Things are looking pretty bleak right now. The Republicans have made it clear they intend to filibuster all Democratic legislation on principle—the principle that the recent elections signal nothing but a blip in a system that’s meant to be one-party rule, and they are therefore obligated to resist these interlopers who’ve obtained power illicitly, through winning elections. (This assumption that power is so rightfully yours that democracy shouldn’t get in the way is the argument used by dictators for life, by the way.) The teabaggers are getting bolder and bolder in their development of a new Know Nothing party. The economic recovery isn’t doing much for the 10% of Americans that are unemployed. Senate Democrats still seem to think the game is being played with the old rules. Avatar will probably win Best Picture. Dark times, indeed.
But hey, at least Michael Steele is still the head of the RNC! And that means that we still get helpful explanations from him of what Republicans are really all about. He and Harold Ford were speaking together at the University of Arkansas, and this exchange happened:
The two often traded jokes, especially when Steele panned President Barack Obama’s long-stated plan to let income tax rates return to higher levels for families making more than $250,000 a year.
“Trust me, after taxes, a million dollars is not a lot of money,” Steele said.
Ford later asked the audience of mostly college students, “Who in here makes a million dollars a year?”

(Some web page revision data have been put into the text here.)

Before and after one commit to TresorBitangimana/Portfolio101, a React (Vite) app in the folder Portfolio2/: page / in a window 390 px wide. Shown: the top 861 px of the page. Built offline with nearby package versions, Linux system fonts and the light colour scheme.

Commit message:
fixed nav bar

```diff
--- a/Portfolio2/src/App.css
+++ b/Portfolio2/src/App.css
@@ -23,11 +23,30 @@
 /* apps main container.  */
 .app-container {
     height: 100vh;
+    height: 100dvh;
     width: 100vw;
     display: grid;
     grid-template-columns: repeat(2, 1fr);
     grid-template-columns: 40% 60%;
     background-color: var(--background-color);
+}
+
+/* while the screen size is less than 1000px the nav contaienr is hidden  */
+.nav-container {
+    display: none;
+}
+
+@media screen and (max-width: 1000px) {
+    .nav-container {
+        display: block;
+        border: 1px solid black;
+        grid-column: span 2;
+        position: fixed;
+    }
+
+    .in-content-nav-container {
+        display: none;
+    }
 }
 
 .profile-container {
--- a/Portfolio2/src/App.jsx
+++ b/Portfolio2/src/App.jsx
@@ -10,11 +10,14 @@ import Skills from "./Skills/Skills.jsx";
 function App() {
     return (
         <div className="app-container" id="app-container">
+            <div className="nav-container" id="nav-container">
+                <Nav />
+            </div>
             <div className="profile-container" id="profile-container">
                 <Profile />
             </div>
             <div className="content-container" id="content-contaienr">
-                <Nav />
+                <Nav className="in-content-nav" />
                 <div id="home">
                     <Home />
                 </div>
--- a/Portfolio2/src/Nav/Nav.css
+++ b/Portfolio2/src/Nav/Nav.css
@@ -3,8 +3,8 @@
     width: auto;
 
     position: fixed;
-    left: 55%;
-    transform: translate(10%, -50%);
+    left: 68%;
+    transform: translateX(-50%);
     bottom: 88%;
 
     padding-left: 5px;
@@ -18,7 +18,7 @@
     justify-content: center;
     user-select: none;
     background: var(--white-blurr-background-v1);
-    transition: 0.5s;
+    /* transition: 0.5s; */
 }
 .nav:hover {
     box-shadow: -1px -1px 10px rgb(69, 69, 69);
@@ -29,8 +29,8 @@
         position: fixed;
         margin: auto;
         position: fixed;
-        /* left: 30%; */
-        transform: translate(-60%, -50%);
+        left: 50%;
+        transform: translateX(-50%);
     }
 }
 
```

When you let Harold Ford sound like a prince next to you, you’re doing something very wrong. As Think Progess explains, the median household income in the U.S. is $52,000 a year, which means that it would take 20 average American households to pool their income to make enough for Michael Steele to live in his version of abject poverty. Fewer than half a percent of Americans make a million or more a year. When Republicans say they want “small government”, this is what they mean—government for and by that half a percent of Americans.
That Steele played the “pity the poor millionaires” card in the worst economy since the Great Depression was awesomely out of touch enough, but what happened next laid bare the entire Republican argument for why they should get a majority vote every year.

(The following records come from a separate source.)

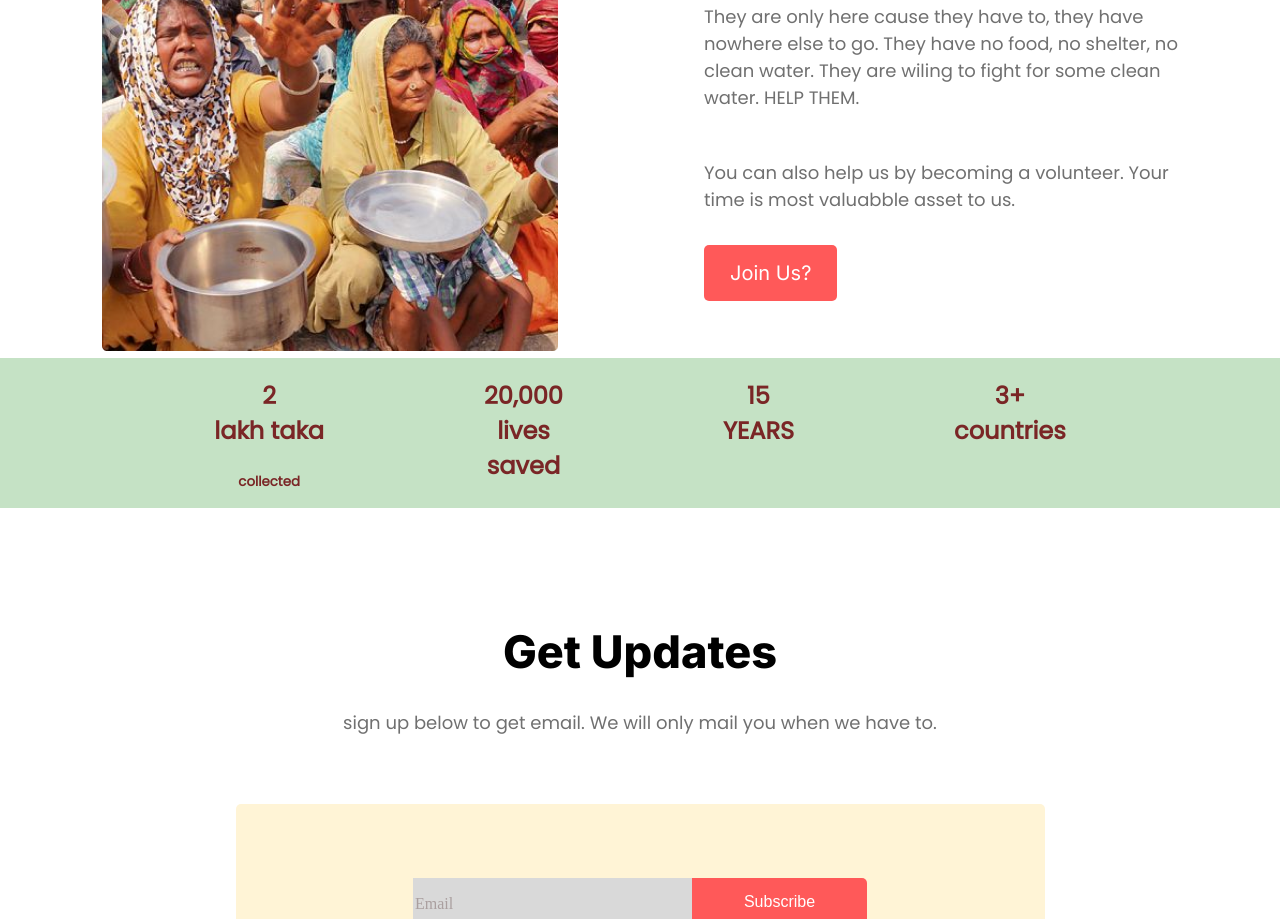
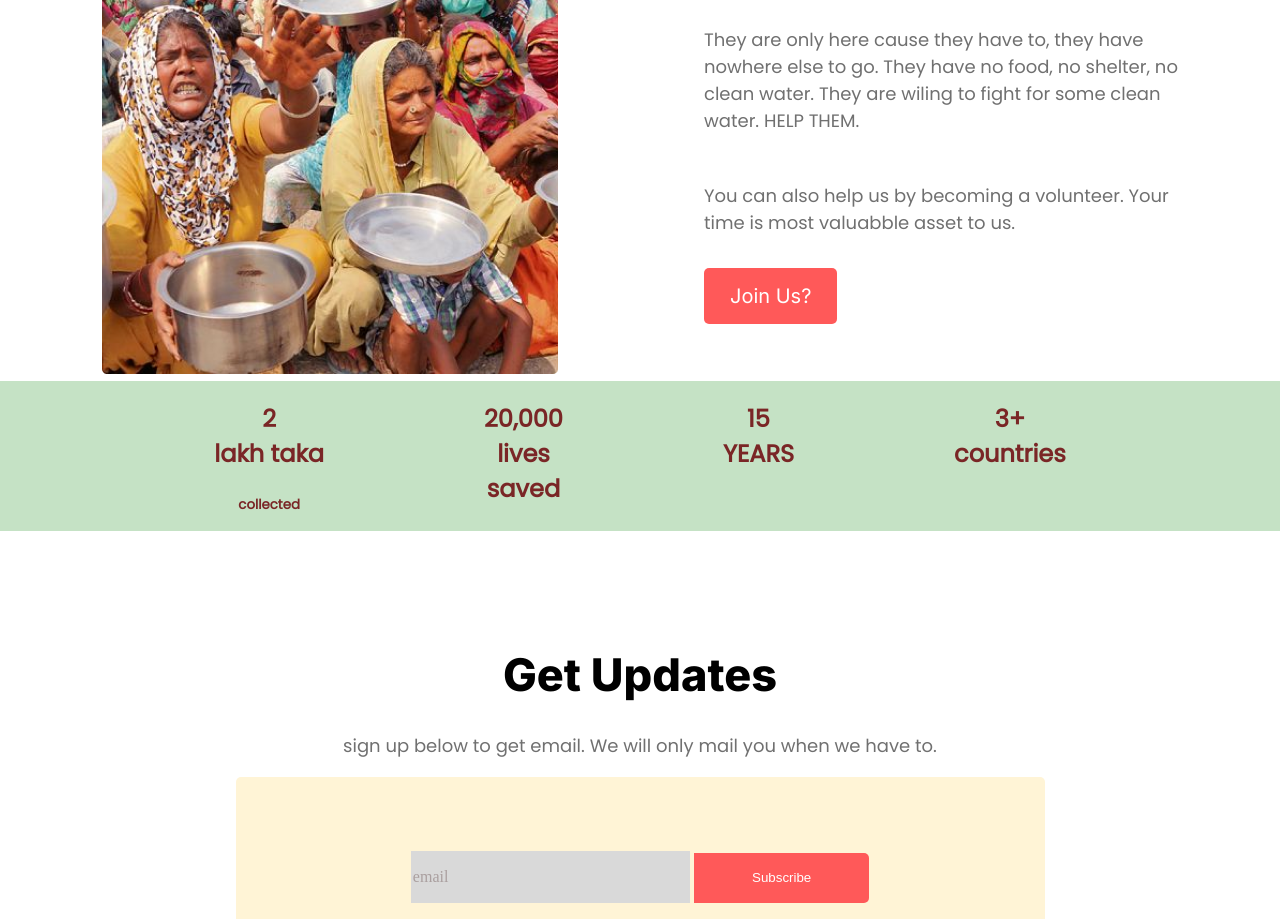
Before and after one commit to S0vers/Donation_Website, a plain HTML site: page index.html in a window 1280 px wide. Shown: the part 2974-3893 px from the top of the page. Drawn offline with Linux system fonts and the light colour scheme; a web font is replaced by a local one.

Commit message:
Final final

```diff
--- a/index.html
+++ b/index.html
@@ -102,11 +102,16 @@
         <h1 class="bold-title">Get Updates</h1>
         <p class="important-paragraph"> sign up below to get email. We will only mail you when we have to.</p>
     </div>
-    <section class="email-input">
-        <div class="yellow-box">
-            <input type="text" id="email" value="Email">
-            <a class="sub" href="#">Subscribe</a>
+    <section class="email-us">
+        <div class="email-input">
+            <div class="yellow-box">
+                <form class="input" action="#">
+                    <input type="text" value="email">
+                    <input type="submit" value="Subscribe">
+                </form>
+            </div>
         </div>
+
     </section>
 </body>
 <footer>
--- a/style.css
+++ b/style.css
@@ -157,7 +157,6 @@ body p{
     color: black;
 }
 .email-input{
-    padding-top: 50px;
     display: flex;
     justify-content: center;
 }
@@ -176,7 +175,7 @@ body p{
     justify-content: center;
     align-items: center;
 }
-#email{
+input[type=text] {
     height: 50px;
     width: 275px;
     background-color: #D9D9D9;
@@ -185,13 +184,12 @@ body p{
     text-align: left;
     color: #AA9F9F;
     font-family: 'Times New Roman', Times, serif;
+    margin: none;
 }
-.sub{
+input[type=submit]{
     text-decoration: none;
-    height: 32px;
+    height: 50px;
     width: 175px;
-    padding-top: 15px;
-    padding-bottom: 5px;
     text-align: center;
     justify-content: center;
     background-color: #FF5959;
@@ -199,8 +197,9 @@ body p{
     font-weight: 400;
     color: white;
     border-radius: 0 5px 5px 0;
+    border: none;
+}
 
-}
 .acheivments{
     display: flex;
     justify-content: center;
```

“How many of you want to make a million dollars a year?” Steele quickly responded when no hands were raised.
Well, okay then. There’s the Republican argument in a nutshell—give the goodies to rich people, because you want to be like them, though of course the vast majority of you have no chance at all. Using the premise that the rest of us should gladly give up everything to the already-privileged because we want to have their privileges, you should also stop dating if you rate less than a “10” by an impartial jury. You’d rather be smoking hot than average, right? So why clutter the marketplace with your adequate level of hotness? You and your demands to be taken seriously as a human being when you’re not in the top half a percent of people on the hotness scale are embarrassing.
It’s interesting that Steele thinks this argument is actually the one that sells the Republicans to the public. I’m skeptical. Some votes, sure. The fantasists of the right wing movement are nothing to sneeze at. But first of all—even though Steele is just as ignorant of this fact as much Democratic leadership and the mainstream media—the Republicans aren’t actually in the majority with this argument that the economic elite should be able to squeeze the public for all its worth. Second of all, what elections they do win often depend on their support for upholding other hierarchies that more typical Americans can support, because they’re on the winning side of that oppression. Racism and sexism get the Republicans a whole lot more votes than “millionaires deserve to fuck over the country”. You have a lot more people sobbing over the tragedy of hard-working sperm that’s thwarted by interfering ladies who think they have rights than you do sobbing over the woes of millionaires who have to live in slightly less lavish style than they’d prefer.